Task goal: Below are the records; give again exactly the line with "Repository: remydev47/fitness-center", the line with "of full size.", and each line that lies between them, and nothing besides.

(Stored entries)

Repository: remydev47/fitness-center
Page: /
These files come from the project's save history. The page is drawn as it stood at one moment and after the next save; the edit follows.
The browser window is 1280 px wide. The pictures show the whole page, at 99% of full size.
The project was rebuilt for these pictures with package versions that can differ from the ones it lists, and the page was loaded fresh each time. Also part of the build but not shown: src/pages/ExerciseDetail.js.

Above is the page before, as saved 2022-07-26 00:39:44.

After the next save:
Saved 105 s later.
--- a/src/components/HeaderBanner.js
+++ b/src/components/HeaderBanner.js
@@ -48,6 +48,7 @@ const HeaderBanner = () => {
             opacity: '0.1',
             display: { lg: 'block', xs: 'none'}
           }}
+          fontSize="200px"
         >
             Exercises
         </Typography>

---

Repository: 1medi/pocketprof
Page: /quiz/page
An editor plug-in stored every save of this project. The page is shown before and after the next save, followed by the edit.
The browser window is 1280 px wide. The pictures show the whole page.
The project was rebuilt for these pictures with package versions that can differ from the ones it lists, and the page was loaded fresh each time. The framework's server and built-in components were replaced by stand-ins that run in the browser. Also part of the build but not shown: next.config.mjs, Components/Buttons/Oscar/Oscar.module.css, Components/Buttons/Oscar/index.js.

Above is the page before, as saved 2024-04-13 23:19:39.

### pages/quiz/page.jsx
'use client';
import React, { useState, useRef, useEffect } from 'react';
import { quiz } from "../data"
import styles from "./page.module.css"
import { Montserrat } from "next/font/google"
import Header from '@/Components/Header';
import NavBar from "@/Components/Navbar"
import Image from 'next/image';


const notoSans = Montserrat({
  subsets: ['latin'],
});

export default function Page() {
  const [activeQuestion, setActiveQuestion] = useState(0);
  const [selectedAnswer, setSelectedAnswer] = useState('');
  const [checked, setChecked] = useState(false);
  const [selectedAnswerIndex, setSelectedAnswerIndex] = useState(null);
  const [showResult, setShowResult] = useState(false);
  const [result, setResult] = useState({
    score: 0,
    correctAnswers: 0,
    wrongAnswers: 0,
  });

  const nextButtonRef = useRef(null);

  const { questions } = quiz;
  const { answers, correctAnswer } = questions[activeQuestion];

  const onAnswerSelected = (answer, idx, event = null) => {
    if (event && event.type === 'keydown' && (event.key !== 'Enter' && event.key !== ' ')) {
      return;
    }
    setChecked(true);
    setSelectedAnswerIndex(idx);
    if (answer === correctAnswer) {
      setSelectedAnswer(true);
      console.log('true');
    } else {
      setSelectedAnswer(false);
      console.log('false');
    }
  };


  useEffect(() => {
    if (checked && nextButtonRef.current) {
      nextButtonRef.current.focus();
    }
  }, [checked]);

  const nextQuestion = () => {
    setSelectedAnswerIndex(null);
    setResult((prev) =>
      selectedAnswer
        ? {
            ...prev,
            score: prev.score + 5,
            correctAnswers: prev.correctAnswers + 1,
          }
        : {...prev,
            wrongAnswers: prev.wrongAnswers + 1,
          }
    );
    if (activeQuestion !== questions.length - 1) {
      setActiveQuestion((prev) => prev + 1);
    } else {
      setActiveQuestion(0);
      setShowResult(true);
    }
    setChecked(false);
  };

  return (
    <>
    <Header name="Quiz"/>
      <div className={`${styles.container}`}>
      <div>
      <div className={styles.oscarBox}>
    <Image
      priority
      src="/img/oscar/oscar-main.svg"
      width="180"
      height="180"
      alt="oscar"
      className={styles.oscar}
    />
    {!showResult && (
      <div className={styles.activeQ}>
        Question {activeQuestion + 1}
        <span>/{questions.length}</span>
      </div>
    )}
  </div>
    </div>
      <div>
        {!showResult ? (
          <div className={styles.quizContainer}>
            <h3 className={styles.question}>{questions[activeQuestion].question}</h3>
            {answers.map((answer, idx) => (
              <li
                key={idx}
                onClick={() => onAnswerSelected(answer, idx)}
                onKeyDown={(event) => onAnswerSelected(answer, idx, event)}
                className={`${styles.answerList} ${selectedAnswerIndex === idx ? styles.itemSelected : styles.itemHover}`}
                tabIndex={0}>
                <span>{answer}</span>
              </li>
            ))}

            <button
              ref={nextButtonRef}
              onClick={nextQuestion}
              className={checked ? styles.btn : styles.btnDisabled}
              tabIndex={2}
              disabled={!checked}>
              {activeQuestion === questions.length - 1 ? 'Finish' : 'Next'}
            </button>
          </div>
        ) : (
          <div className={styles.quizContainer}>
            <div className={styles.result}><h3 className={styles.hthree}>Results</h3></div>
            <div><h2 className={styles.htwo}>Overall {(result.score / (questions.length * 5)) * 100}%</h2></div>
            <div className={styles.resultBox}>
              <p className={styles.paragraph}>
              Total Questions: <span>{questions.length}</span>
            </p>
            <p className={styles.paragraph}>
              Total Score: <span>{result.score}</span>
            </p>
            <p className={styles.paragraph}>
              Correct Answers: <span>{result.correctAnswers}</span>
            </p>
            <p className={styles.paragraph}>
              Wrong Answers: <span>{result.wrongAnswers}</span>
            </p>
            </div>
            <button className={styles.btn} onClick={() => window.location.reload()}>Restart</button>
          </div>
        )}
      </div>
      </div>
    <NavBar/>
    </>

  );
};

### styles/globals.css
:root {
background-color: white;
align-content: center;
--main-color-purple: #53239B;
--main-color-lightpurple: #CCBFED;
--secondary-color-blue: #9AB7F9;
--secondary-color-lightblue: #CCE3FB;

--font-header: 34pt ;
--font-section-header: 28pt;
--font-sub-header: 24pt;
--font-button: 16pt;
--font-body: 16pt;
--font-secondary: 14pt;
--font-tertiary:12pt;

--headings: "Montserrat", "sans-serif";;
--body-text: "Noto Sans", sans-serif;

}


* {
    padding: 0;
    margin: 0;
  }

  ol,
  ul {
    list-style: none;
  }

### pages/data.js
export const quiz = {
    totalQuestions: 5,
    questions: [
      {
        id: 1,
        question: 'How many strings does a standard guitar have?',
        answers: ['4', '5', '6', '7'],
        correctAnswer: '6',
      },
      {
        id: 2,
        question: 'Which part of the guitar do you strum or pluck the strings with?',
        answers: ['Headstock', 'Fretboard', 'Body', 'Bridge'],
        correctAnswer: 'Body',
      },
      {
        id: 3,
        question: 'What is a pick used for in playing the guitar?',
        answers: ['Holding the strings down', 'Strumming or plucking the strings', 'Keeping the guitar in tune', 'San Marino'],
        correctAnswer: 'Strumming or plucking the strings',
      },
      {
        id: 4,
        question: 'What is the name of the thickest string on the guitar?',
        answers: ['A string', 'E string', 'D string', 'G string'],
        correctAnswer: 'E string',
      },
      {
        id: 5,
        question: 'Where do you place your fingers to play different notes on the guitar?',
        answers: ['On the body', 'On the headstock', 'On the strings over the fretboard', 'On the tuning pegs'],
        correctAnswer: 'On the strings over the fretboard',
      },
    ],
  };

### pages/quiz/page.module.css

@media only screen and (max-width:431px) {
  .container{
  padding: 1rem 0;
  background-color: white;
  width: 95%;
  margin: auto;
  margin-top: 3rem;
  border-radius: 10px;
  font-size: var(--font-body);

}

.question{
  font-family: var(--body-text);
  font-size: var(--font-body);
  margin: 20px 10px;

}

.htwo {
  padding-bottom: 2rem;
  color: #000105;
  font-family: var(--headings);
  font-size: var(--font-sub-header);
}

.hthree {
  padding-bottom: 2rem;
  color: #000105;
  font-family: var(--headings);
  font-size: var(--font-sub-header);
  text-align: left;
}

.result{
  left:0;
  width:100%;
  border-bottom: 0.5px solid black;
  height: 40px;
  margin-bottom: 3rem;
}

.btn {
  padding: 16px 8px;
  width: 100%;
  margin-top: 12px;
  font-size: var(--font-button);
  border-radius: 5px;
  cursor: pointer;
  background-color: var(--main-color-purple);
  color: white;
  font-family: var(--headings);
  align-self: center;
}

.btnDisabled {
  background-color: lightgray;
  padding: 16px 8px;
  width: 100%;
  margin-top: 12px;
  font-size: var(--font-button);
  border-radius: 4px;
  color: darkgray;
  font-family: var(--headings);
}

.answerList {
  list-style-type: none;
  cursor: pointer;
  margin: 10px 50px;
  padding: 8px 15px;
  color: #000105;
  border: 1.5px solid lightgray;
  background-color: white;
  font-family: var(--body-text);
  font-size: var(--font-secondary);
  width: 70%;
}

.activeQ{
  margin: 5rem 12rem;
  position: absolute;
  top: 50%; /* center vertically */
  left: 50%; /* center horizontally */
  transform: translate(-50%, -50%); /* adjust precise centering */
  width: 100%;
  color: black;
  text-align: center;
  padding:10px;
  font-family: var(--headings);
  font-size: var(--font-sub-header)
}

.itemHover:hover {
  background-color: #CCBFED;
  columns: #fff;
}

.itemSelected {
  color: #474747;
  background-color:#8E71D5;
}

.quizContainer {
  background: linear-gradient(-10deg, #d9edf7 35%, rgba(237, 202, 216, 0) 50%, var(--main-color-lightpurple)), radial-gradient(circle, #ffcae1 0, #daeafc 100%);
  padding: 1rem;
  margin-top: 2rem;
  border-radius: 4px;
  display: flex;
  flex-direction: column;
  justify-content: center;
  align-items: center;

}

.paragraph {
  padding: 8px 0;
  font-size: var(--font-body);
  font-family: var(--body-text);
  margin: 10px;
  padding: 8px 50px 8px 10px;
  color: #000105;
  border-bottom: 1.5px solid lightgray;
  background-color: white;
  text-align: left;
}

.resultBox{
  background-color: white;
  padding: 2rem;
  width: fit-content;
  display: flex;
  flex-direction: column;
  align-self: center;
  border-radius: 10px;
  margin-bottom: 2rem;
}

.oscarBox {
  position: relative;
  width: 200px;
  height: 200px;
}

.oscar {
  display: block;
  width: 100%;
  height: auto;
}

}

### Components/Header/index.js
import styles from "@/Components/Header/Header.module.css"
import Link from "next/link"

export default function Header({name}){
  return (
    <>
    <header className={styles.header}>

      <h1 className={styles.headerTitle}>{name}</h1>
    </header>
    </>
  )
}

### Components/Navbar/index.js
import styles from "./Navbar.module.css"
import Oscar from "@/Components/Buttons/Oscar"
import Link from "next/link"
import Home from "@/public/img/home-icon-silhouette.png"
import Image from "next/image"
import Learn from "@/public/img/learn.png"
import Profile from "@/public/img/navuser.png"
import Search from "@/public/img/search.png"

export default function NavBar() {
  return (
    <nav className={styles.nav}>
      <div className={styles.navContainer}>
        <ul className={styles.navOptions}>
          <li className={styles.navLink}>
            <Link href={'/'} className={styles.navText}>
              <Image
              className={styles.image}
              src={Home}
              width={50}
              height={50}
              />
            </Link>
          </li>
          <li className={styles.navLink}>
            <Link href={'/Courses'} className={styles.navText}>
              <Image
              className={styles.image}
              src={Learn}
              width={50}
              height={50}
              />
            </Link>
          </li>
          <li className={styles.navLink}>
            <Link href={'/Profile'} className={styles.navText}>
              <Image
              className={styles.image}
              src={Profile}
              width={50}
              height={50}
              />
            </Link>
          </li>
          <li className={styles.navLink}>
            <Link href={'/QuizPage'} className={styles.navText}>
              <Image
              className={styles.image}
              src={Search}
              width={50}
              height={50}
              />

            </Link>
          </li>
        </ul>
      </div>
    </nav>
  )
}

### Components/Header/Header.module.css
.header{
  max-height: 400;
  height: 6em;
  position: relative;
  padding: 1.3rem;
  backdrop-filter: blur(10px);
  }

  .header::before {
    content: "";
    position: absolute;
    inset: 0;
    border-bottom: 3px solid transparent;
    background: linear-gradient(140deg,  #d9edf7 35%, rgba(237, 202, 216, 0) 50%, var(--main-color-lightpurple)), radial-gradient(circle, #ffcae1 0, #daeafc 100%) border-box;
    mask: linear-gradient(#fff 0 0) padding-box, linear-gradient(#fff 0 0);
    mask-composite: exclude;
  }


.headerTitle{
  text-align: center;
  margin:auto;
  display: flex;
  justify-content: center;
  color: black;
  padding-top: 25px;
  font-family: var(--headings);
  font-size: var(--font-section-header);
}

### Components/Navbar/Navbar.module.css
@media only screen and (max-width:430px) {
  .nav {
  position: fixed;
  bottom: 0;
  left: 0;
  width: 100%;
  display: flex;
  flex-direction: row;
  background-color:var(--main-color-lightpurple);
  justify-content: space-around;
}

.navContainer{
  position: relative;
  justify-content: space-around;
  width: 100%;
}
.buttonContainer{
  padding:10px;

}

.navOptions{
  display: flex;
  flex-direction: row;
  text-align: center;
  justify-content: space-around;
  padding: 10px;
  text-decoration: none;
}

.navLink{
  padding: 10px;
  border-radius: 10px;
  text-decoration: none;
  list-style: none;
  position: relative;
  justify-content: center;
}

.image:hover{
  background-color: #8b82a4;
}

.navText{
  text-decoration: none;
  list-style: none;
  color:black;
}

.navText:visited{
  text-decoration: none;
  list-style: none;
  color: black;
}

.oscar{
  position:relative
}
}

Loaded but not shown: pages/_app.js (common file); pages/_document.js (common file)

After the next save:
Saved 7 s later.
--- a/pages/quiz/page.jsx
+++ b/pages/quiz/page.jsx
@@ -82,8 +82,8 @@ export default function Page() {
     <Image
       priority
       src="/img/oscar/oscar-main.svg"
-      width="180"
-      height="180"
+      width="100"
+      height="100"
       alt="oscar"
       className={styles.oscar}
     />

--

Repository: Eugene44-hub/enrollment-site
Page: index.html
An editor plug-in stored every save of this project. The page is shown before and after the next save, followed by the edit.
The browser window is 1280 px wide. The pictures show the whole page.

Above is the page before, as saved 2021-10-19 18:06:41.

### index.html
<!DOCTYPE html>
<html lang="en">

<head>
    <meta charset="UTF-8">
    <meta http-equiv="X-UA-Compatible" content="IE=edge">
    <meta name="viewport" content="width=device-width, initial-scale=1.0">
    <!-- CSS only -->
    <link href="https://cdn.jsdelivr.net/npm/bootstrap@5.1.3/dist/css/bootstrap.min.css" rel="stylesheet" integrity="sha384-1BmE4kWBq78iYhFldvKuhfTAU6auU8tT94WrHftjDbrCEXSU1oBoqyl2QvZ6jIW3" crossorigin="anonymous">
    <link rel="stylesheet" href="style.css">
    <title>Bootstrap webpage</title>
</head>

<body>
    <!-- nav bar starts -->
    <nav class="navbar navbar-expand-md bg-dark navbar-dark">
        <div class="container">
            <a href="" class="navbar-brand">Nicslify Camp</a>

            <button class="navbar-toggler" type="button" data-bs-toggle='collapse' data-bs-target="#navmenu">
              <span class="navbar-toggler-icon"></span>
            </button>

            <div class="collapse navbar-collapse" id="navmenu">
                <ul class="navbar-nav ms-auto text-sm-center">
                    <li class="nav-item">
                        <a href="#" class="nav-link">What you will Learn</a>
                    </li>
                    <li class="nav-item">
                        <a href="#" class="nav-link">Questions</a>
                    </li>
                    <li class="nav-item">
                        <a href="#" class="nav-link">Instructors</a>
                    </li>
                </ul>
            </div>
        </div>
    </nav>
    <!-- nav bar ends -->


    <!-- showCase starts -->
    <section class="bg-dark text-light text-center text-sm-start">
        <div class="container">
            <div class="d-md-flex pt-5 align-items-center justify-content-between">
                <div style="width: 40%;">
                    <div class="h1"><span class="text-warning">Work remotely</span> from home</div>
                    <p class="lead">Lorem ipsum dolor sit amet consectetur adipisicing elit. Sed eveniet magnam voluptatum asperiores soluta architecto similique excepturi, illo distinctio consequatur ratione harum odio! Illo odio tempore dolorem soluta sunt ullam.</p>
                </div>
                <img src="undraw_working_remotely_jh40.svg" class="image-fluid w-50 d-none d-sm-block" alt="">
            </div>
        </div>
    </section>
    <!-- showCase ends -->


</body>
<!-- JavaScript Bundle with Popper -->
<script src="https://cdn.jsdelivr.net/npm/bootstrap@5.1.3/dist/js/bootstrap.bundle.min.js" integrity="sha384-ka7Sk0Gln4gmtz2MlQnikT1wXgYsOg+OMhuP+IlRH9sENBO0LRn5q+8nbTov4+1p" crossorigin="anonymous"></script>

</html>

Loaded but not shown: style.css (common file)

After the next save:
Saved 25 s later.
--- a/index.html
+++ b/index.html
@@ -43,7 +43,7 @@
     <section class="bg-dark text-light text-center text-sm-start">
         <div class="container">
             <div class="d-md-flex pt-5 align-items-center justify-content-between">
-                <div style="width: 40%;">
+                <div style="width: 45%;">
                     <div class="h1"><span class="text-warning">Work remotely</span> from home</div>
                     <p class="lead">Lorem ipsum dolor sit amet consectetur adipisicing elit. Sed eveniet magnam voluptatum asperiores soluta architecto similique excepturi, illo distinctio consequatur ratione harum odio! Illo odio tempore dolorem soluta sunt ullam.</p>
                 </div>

Task result:
Repository: remydev47/fitness-center
Page: /
These files come from the project's save history. The page is drawn as it stood at one moment and after the next save; the edit follows.
The browser window is 1280 px wide. The pictures show the whole page, at 99% of full size.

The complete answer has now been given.